When you take cannabis, you will probably get between 8% and 14% THC into your bloodstream. Here, it floats around and interacts with your cannabinoid receptors. In the brain, this gets you high. In the body, it can be an anti-inflammatory or have any number of (poorly understood) effects.
Your body can only break down so much THC in a given time. Even when you’re not feeling the effects, there is still a measurable amount of it in your bloodstream, floating around and eventually getting degraded by the body’s enzymes. One of the metabolites (the product of your body’s metabolism) of THC is THC-COOH, or “carboxy THC”. This has an amazing name: 11-nor-9-carboxy-Δ9-tetrahydrocannabinol.
This chemical is what urine tests look for. Strangely, concentrations of this chemical can peak up to 3 days after you took cannabis, so you know that you will have to wait at least that long before cannabis is undetectable.

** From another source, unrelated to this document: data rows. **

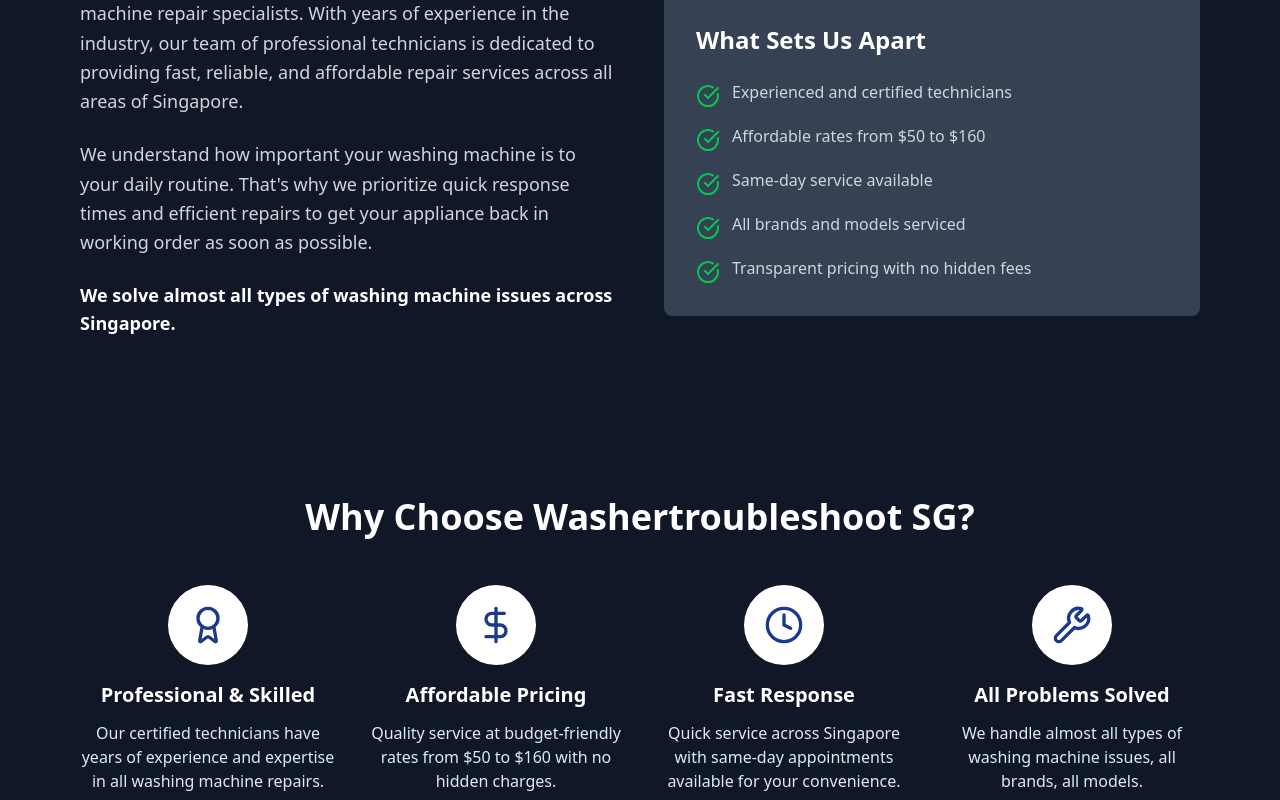
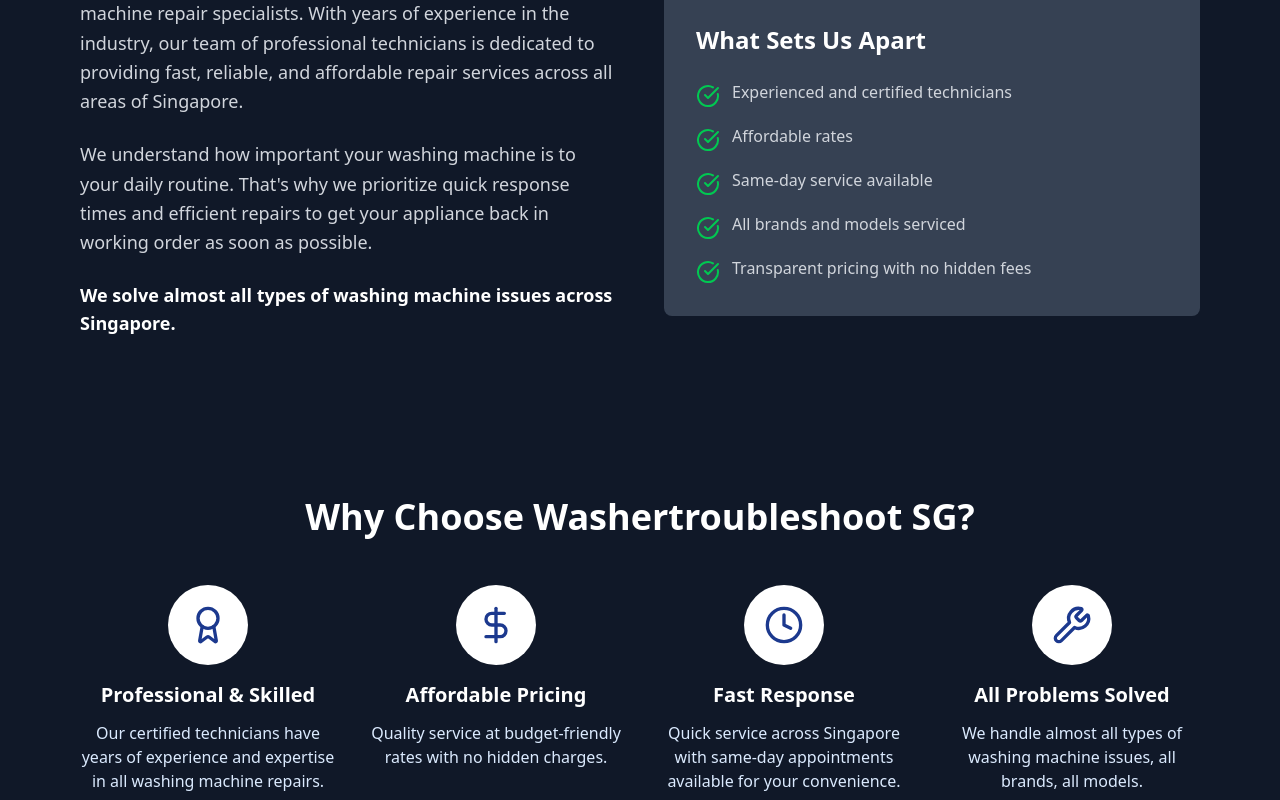
Before and after one commit to Jonymoin/washertroubleshoot, a React (Vite) app: page / in a window 1280 px wide. Shown: the part 2980-3780 px from the top of the page. Built offline with nearby package versions, Linux system fonts and the light colour scheme.

Commit message:
remove fees

```diff
--- a/src/WashingSolve.jsx
+++ b/src/WashingSolve.jsx
@@ -49,7 +49,7 @@
   const faqs = [
     {
       q: 'How much does washing machine repair cost in Singapore?',
-      a: 'Our repair services range from SGD $50 to $160 depending on the issue. We provide transparent pricing with no hidden charges. Simple fixes start at $50, while more complex repairs may cost up to $160.'
+      a: 'Our repair services range depending on the issue. We provide transparent pricing with no hidden charges. Simple fixes start at $50.'
     },
     {
       q: 'How long does a repair usually take?',
@@ -305,7 +305,7 @@
                 </li>
                 <li className="flex items-start gap-3">
                   <CheckCircle className="w-6 h-6 text-green-500 flex-shrink-0 mt-1" />
-                  <span className="text-gray-300">Affordable rates from $50 to $160</span>
+                  <span className="text-gray-300">Affordable rates</span>
                 </li>
                 <li className="flex items-start gap-3">
                   <CheckCircle className="w-6 h-6 text-green-500 flex-shrink-0 mt-1" />
@@ -345,7 +345,7 @@
                 <DollarSign className="w-10 h-10" />
               </div>
               <h3 className="text-xl font-bold mb-3">Affordable Pricing</h3>
-              <p className="text-blue-100">Quality service at budget-friendly rates from $50 to $160 with no hidden charges.</p>
+              <p className="text-blue-100">Quality service at budget-friendly rates with no hidden charges.</p>
             </div>
             <div className="text-center">
               <div className="bg-white text-blue-900 w-20 h-20 rounded-full flex items-center justify-center mx-auto mb-4">
```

Things will likely change
Marijuana is quickly becoming “more legal” and more people are enjoying cannabis than ever before. Unfortunately, the devil’s weed is still surprisingly illegal in most of the world, and getting caught could really screw things up. Even where weed is legal in the USA, employers regularly drug test their employees for traces of marijuana. It’s possible to lose your job or worse if your blood has cannabinoids in it.
Sometimes, it’s pretty reasonable. If you are operating heavy machinery or in a position of responsibility, your employer has a duty of care to ensure you are not under the influence of drugs, legal or not. Other times, it can seem like a total irrelevance – why does anyone care whether a store clerk smokes a joint on a Friday night instead of drinking beer?
Whatever your reasons, knowing how long cannabis can stay in your bloodstream is important. It means you can enjoy your favorite herb and ensure that the powers that be do not come crashing down on you. Planning isn’t something that weed smokers are famed for, but with the right information, you can keep yourself safe.